**Task requirements**:
Each line of the data must reappear exactly in your answer, with no images included.

Stored items
________________

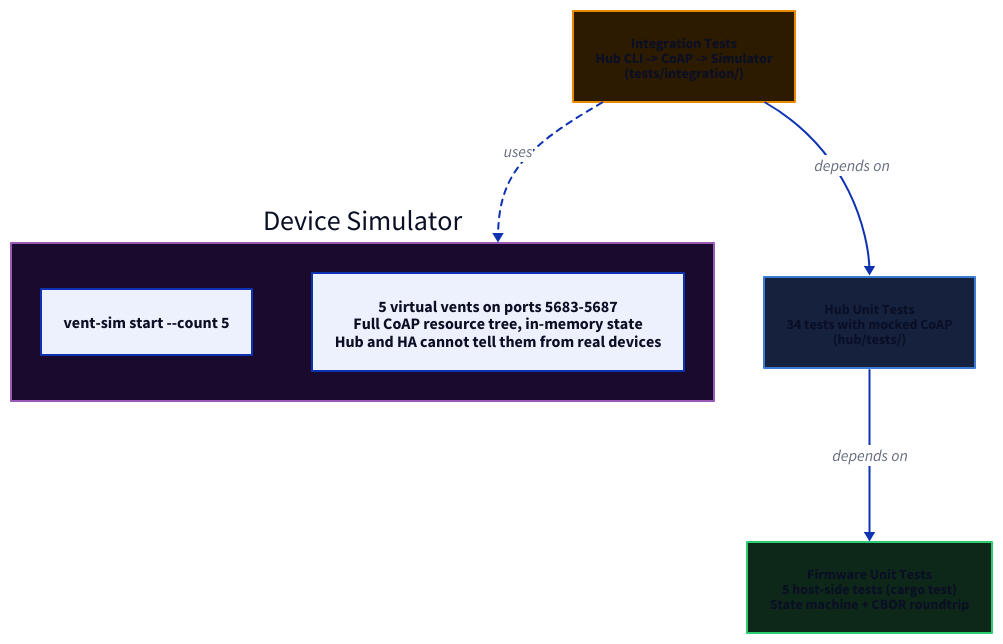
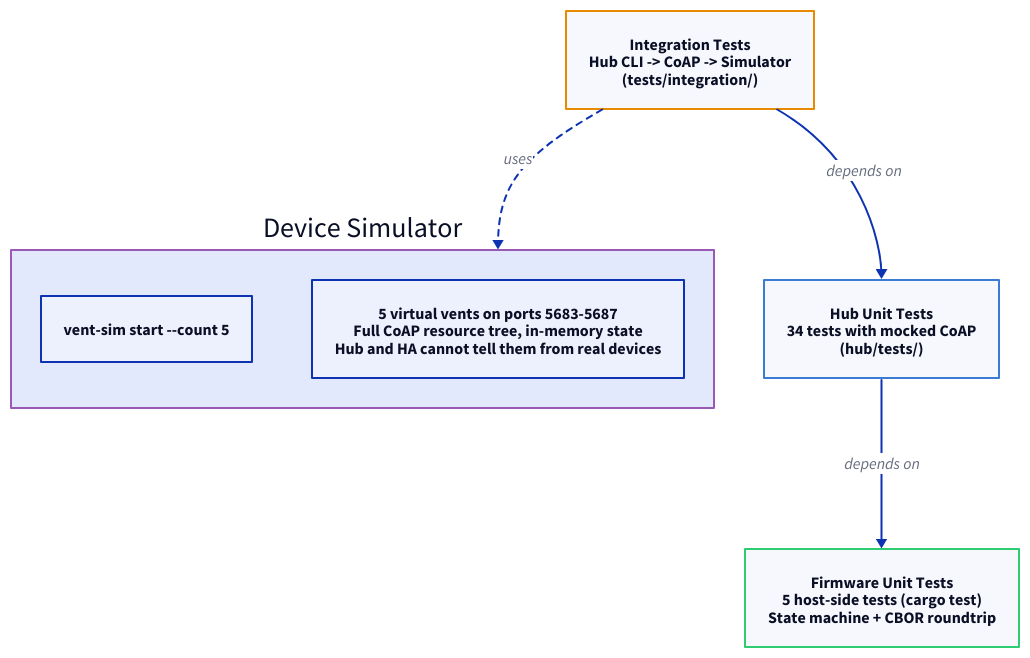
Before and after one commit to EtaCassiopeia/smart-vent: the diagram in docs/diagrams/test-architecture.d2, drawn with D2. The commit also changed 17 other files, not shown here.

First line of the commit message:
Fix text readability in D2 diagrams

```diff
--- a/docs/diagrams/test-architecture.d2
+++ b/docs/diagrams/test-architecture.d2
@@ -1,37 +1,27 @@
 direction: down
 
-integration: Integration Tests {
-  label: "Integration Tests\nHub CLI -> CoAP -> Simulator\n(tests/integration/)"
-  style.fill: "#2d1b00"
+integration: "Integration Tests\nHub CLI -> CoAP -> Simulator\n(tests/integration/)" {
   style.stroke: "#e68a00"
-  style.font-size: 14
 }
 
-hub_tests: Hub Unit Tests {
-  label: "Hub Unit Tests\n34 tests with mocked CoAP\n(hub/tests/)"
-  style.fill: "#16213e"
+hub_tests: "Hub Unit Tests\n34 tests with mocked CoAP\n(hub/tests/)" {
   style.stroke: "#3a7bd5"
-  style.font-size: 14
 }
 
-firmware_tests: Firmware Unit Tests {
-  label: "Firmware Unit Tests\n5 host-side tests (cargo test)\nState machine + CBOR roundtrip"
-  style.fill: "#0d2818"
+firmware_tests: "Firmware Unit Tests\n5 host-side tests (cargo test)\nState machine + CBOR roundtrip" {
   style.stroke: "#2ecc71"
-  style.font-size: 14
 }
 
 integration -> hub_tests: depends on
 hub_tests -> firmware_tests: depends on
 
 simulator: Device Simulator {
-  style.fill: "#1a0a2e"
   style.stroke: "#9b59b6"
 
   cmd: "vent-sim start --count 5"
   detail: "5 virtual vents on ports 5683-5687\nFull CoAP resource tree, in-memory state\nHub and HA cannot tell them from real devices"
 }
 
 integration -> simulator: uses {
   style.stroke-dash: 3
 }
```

________________

**Solution to this task**:
Before and after one commit to EtaCassiopeia/smart-vent: the diagram in docs/diagrams/test-architecture.d2, drawn with D2. The commit also changed 17 other files, not shown here.

First line of the commit message:
Fix text readability in D2 diagrams

```diff
--- a/docs/diagrams/test-architecture.d2
+++ b/docs/diagrams/test-architecture.d2
@@ -1,37 +1,27 @@
 direction: down
 
-integration: Integration Tests {
-  label: "Integration Tests\nHub CLI -> CoAP -> Simulator\n(tests/integration/)"
-  style.fill: "#2d1b00"
+integration: "Integration Tests\nHub CLI -> CoAP -> Simulator\n(tests/integration/)" {
   style.stroke: "#e68a00"
-  style.font-size: 14
 }
 
-hub_tests: Hub Unit Tests {
-  label: "Hub Unit Tests\n34 tests with mocked CoAP\n(hub/tests/)"
-  style.fill: "#16213e"
+hub_tests: "Hub Unit Tests\n34 tests with mocked CoAP\n(hub/tests/)" {
   style.stroke: "#3a7bd5"
-  style.font-size: 14
 }
 
-firmware_tests: Firmware Unit Tests {
-  label: "Firmware Unit Tests\n5 host-side tests (cargo test)\nState machine + CBOR roundtrip"
-  style.fill: "#0d2818"
+firmware_tests: "Firmware Unit Tests\n5 host-side tests (cargo test)\nState machine + CBOR roundtrip" {
   style.stroke: "#2ecc71"
-  style.font-size: 14
 }
 
 integration -> hub_tests: depends on
 hub_tests -> firmware_tests: depends on
 
 simulator: Device Simulator {
-  style.fill: "#1a0a2e"
   style.stroke: "#9b59b6"
 
   cmd: "vent-sim start --count 5"
   detail: "5 virtual vents on ports 5683-5687\nFull CoAP resource tree, in-memory state\nHub and HA cannot tell them from real devices"
 }
 
 integration -> simulator: uses {
   style.stroke-dash: 3
 }
```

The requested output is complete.